Web page edit records:
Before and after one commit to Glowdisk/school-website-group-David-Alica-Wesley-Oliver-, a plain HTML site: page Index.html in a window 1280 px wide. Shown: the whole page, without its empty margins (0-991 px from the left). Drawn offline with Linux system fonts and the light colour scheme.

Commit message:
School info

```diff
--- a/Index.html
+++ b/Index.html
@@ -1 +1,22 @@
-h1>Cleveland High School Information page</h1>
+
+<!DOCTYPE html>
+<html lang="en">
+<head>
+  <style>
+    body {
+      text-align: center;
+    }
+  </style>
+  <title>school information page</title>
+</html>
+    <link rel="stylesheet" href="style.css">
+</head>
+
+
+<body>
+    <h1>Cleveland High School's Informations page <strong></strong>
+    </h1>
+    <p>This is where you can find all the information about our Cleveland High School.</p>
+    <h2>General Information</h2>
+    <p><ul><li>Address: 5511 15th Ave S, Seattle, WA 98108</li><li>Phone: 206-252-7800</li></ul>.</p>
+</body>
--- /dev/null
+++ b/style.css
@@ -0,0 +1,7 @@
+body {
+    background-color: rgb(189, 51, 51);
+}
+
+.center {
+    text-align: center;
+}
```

...

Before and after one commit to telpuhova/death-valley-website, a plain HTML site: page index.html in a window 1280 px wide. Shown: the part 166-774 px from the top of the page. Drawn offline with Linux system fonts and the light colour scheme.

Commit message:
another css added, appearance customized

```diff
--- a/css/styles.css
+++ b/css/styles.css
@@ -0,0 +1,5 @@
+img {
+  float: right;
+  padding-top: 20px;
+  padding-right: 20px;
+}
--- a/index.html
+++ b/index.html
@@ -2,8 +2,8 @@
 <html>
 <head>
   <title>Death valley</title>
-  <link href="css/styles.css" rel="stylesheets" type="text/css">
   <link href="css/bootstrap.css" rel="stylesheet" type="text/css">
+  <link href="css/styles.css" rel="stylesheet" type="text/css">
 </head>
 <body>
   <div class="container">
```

**Action item:**
Please copy every line of the records above in which "text" appears.

**Answer to the exercise:**
+      text-align: center;
+    text-align: center;
-  <link href="css/styles.css" rel="stylesheets" type="text/css">
   <link href="css/bootstrap.css" rel="stylesheet" type="text/css">
+  <link href="css/styles.css" rel="stylesheet" type="text/css">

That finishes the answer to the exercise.